• Source data
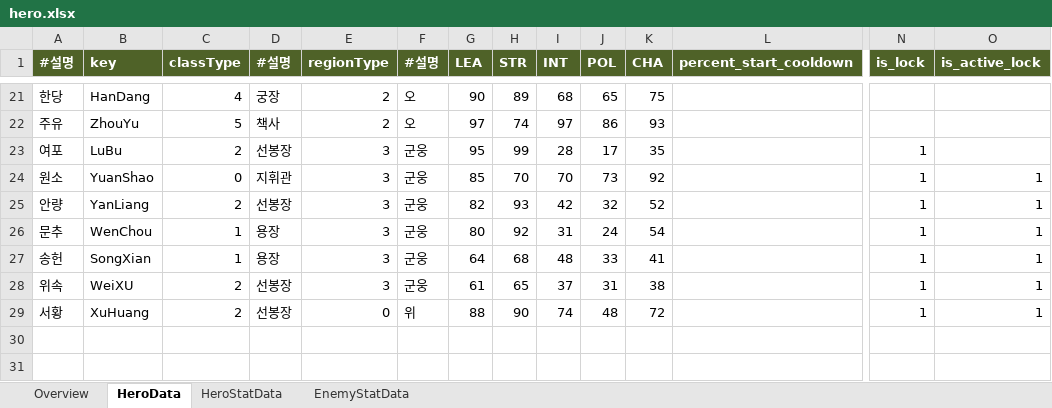
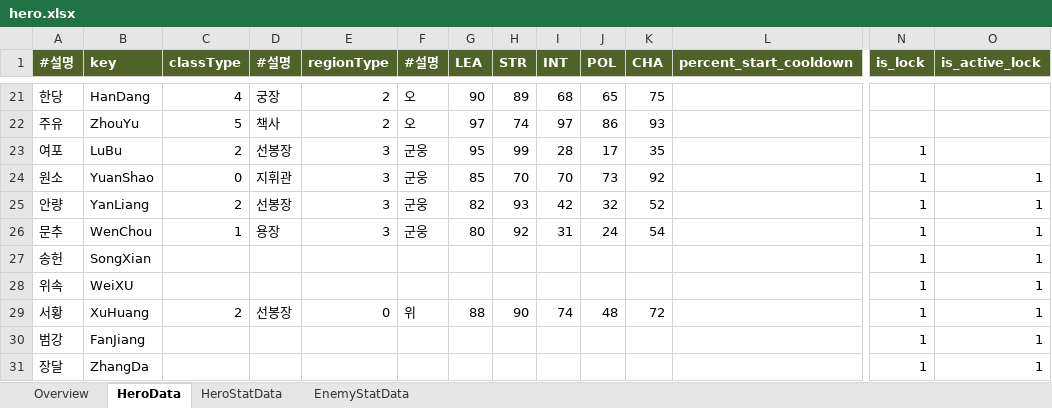
Before and after one commit to Roksan4614/ThreeKingdoms, an Excel workbook: ExcelToJSONConverter/excel/hero.xlsx, sheet HeroData, drawn as a sheet; only a part is shown, gaps mark what is left out; values as stored, in another font and other column widths than the file's, no borders; rows hold the shown columns only; the diff names each change by its address in the sheet, - before the commit and + after, or states it on an @@ line.

```diff
--- a/ExcelToJSONConverter/excel/hero.xlsx (sheet HeroData)
+++ b/ExcelToJSONConverter/excel/hero.xlsx (sheet HeroData)
-C27 (classType): 1
+C27 (classType): (empty)
-D27 (#설명): 용장
+D27 (#설명): (empty)
-E27:E28 (regionType): 3
+E27:E28 (regionType): (empty)
-F27:F28 (#설명): 군웅
+F27:F28 (#설명): (empty)
-G27 (LEA): 64
+G27 (LEA): (empty)
-H27 (STR): 68
+H27 (STR): (empty)
-I27 (INT): 48
+I27 (INT): (empty)
-J27 (POL): 33
+J27 (POL): (empty)
-K27 (CHA): 41
+K27 (CHA): (empty)
-C28 (classType): 2
+C28 (classType): (empty)
-D28 (#설명): 선봉장
+D28 (#설명): (empty)
-G28 (LEA): 61
+G28 (LEA): (empty)
-H28 (STR): 65
+H28 (STR): (empty)
-I28 (INT): 37
+I28 (INT): (empty)
-J28 (POL): 31
+J28 (POL): (empty)
-K28 (CHA): 38
+K28 (CHA): (empty)
+row 30: 범강 | FanJiang |  |  |  |  |  |  |  |  |  |  | 1 | 1
+row 31: 장달 | ZhangDa |  |  |  |  |  |  |  |  |  |  | 1 | 1
```
Also changed, not shown: ExcelToJSONConverter/excel/storyMode.xlsx, ExcelToJSONConverter/excel/stringTable.xlsx, 48 other files.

• Work request
Find and copy each line above that includes the string "HeroData".

• Solution to the problem
Before and after one commit to Roksan4614/ThreeKingdoms, an Excel workbook: ExcelToJSONConverter/excel/hero.xlsx, sheet HeroData, drawn as a sheet; only a part is shown, gaps mark what is left out; values as stored, in another font and other column widths than the file's, no borders; rows hold the shown columns only; the diff names each change by its address in the sheet, - before the commit and + after, or states it on an @@ line.
--- a/ExcelToJSONConverter/excel/hero.xlsx (sheet HeroData)
+++ b/ExcelToJSONConverter/excel/hero.xlsx (sheet HeroData)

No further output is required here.